State Rep. Al Pscholka congratulates legislative office interns Kyle O’Meara and Kaue Gobbi on receiving the Daniel Rosenthal Legislative Intern and Vernon Ehlers Intern awards. O’Meara won the Rosenthal award and was closely followed by third runner-up Gobbi, who won the Ehlers award.Daniel Rosenthal was one of Michigan State University’s first Legislative Student Intern Program participants in early 1977. After his untimely passing in June of the same year, his family established the award to pay tribute to Daniel’s life and his experience in Lansing. The award has been administered to university students in Michigan for more than 35 years, and is intended to recognize enthusiasm, intelligence, sincerity and dedication to the applicants’ interning experiences.“It was very fulfilling to work in an office representing my hometown,” said O’Meara. “I was very pleased to have been so welcomed by both Representative Pscholka and his staff to help aid them in their tradition of excellent constituent services.”O’Meara, who hails from St. Joseph, will be graduating from the University of Michigan with a bachelor’s degree in public policy and a minor in economics from the Gerald R. Ford School of Public Policy in May, 2015. Following his graduation, he will be continuing on to Ohio State University’s Moritz College of Law.Gobbi—an international student from Brazil—will be graduating in December 2016, with a double-major in international relations and economics from Michigan State University.
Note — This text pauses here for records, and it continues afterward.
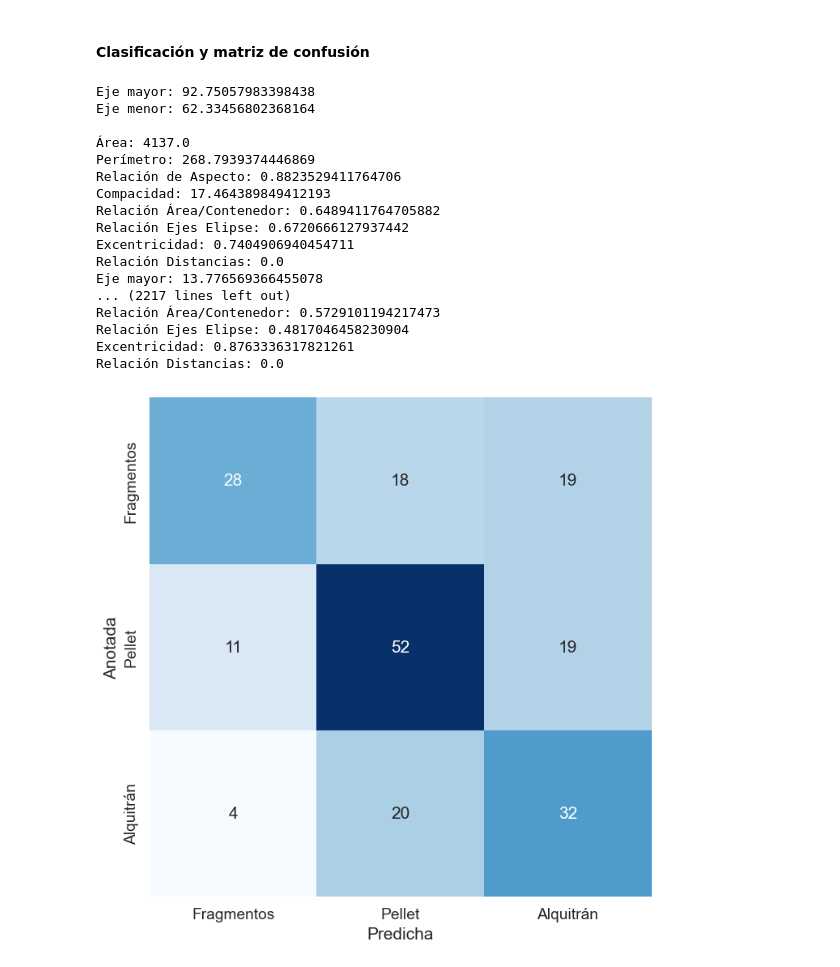
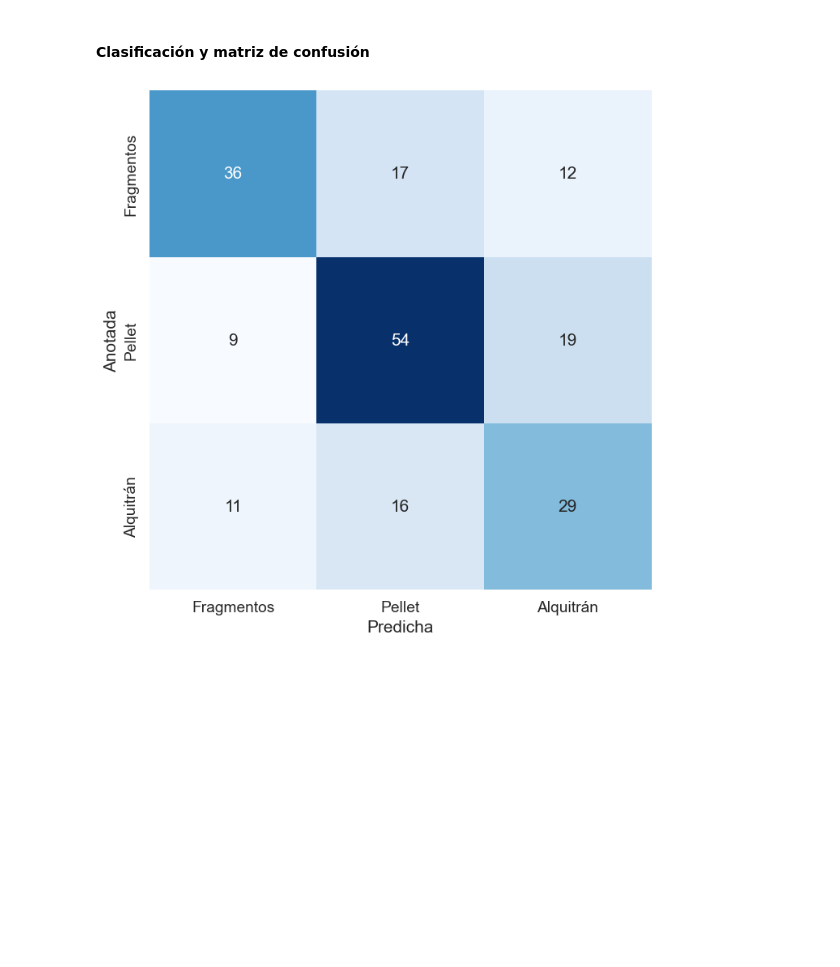
Before and after one commit to danibetzamora/VC, a Jupyter notebook: Práctica 3/Tarea 3.ipynb, the cells around one changed output. Saved outputs shown, nothing was run; the diff lists cells and outputs as text; code cells hidden in the pictures; blank space fills up the shorter version.

```diff
--- a/Práctica 3/Tarea 3.ipynb
+++ b/Práctica 3/Tarea 3.ipynb
@@ -102,27 +102,13 @@ def contar_elementos(imagen):
         perimetro = cv2.arcLength(contorno, True)
 
         # Contenedor alineado con ejes de la imagen (Bounding Box)
-        x, y, w, h = cv2.boundingRect(contorno)
-
-        # Mínimo contenedor ajustado para el contorno (Rotated Rect)
-        rect = cv2.minAreaRect(contorno)
-        (rect_x, rect_y), (rect_ancho, rect_alto), rect_angulo = rect
+        _, _, w, h = cv2.boundingRect(contorno)
 
         # Mínimo círculo que lo contiene
         (cx, cy), radio = cv2.minEnclosingCircle(contorno)
 
-        # Calcula la relación de aspecto
-        relacion_aspecto = w / h
-
         # Calcula la compacidad
         compacidad = (perimetro ** 2) / area if area > 0 else 0
-
-        # Calcula la relación entre el área del contorno y el área del contenedor
-        relacion_area_contenedor = area / (w * h)
-
-        # Calcula la relación entre los ejes de la elipse ajustada
-        # eje_mayor, eje_menor = rect_ancho, rect_alto
-        # relacion_ejes_elipse = eje_menor / eje_mayor if eje_mayor > 0 else 0
 
         # Elpise que contiene el contorno
         eje_mayor, eje_menor, relacion_ejes_elipse, excentricidad = 0, 0, 0, 0
@@ -133,70 +119,45 @@ def contar_elementos(imagen):
             eje_menor = elipse[1][0]
             relacion_ejes_elipse = eje_menor / eje_mayor
             excentricidad = np.sqrt(1 - (relacion_ejes_elipse ** 2))
 
-        print("Eje mayor:", eje_mayor)
-        print("Eje menor:", eje_menor)
+        # Calcula la relación de aspecto
+        relacion_aspecto = w / h
 
-        # Calcula el centroide
-        M = cv2.moments(contorno)
-        cx = int(M['m10'] / M['m00']) if M['m00'] != 0 else 0
-        cy = int(M['m01'] / M['m00']) if M['m00'] != 0 else 0
+        # Calcula la relación entre el área del contorno y el área del contenedor
+        relacion_area_contenedor = area / (w * h)
 
-        # Calcula la relación entre las distancias menor y mayor al contorno
-        distancia_menor = np.min(np.linalg.norm(contorno - (cx, cy), axis=1))
-        distancia_mayor = np.max(np.linalg.norm(contorno - (cx, cy), axis=1))
-        relacion_distancias = distancia_menor / distancia_mayor
-
-        if compacidad < 16 and np.isclose(relacion_aspecto, 1.0, rtol=0.8):
+        if compacidad < 15.9 and np.isclose(relacion_aspecto, 1.0, rtol=1):
             pellet += 1
-        elif relacion_area_contenedor < 0.6 and relacion_ejes_elipse < 0.8:
+        elif relacion_area_contenedor < 0.65 and relacion_ejes_elipse < 0.78:
             fragmentos += 1
         else:
             alquitran += 1
-        # Aquí puedes imprimir o utilizar estas características según tus necesidades
-        print("\nÁrea:", area)
-        print("Perímetro:", perimetro)
-        print("Relación de Aspecto:", relacion_aspecto)
-        print("Compacidad:", compacidad)
-        print("Relación Área/Contenedor:", relacion_area_contenedor)
-        print("Relación Ejes Elipse:", relacion_ejes_elipse)
-        print("Excentricidad:", excentricidad)
-        print("Relación Distancias:", relacion_distancias)
 
+        # # Impresión de las características
+        # print("\nÁrea:", area)
+        # print("Perímetro:", perimetro)
+        # print("Relación de Aspecto:", relacion_aspecto)
+        # print("Compacidad:", compacidad)
+        # print("Relación Área/Contenedor:", relacion_area_contenedor)
+        # print("Relación Ejes Elipse:", relacion_ejes_elipse)
+        # print("Excentricidad:", excentricidad)
 
     return [fragmentos, pellet, alquitran]
 
 # Contar elementos de cada clase en cada imagen
 conteo_fragmentos = contar_elementos(frag_umbral)
 conteo_pellet = contar_elementos(pel_umbral)
 conteo_alquitran = contar_elementos(tar_umbral)
 
 # Crear una matriz de confusión global
 matriz_confusion = np.array([conteo_fragmentos, conteo_pellet, conteo_alquitran])
 
 # Visualizar la matriz de confusión
 plt.figure(figsize=(8, 8))
 sns.set(font_scale=1.25)
 sns.heatmap(matriz_confusion, annot=True, fmt='d', cbar=False, cmap='Blues', xticklabels=['Fragmentos', 'Pellet', 'Alquitrán'], yticklabels=['Fragmentos', 'Pellet', 'Alquitrán'])
 plt.xlabel("Predicha")
 plt.ylabel("Anotada")
 plt.show()
 # %% [output]
-Eje mayor: 92.75057983398438
-Eje menor: 62.33456802368164
-
-Área: 4137.0
-Perímetro: 268.7939374446869
-Relación de Aspecto: 0.8823529411764706
-Compacidad: 17.464389849412193
-Relación Área/Contenedor: 0.6489411764705882
-Relación Ejes Elipse: 0.6720666127937442
-Excentricidad: 0.7404906940454711
-Relación Distancias: 0.0
-Eje mayor: 13.776569366455078
-... (2217 lines left out)
-Relación Área/Contenedor: 0.5729101194217473
-Relación Ejes Elipse: 0.4817046458230904
-Excentricidad: 0.8763336317821261
-Relación Distancias: 0.0
-[figure, old version]
+[figure, new version]
```
Also changed, not shown: 12 other files.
He plans to pursue a master’s degree in international law following graduation next year.“Interning for Rep. Pscholka has been an enlightening experience,” said Gobbi. “It gave me the opportunity to discover what issues affect the people of Michigan, what goes on inside of the Capitol and the general procedures of the American political system.”Rep. Pscholka said it was a great experience for him and his staff to have such knowledgeable, diverse and driven student interns.“It’s been extremely encouraging to have such outstanding students on staff,” said Rep. Pscholka, R-Stevensville. “They’ve done a great job helping the residents of the 79th District and I wish they weren’t leaving us just yet. Both Kyle and Kaue will leave a lasting impression on my staff and I, and I’m excited to see what great things these two young men do in the future.”O’Meara and Gobbi were recognized for their achievements on the House floor on April 30.###State Rep. Al Pscholka, R-Stevensville, is joined on the House floor by guests Kaue Gobbi, left, and Kyle O’Meara, right, on April 30 in recognition for their achievements as legislative interns. O’Meara won the Daniel Rosenthal Legislative Intern Award and Gobbi won the Vernon Ehlers Intern Award. Categories: News 30Apr Rep. Pscholka congratulates interns on awards, office achievements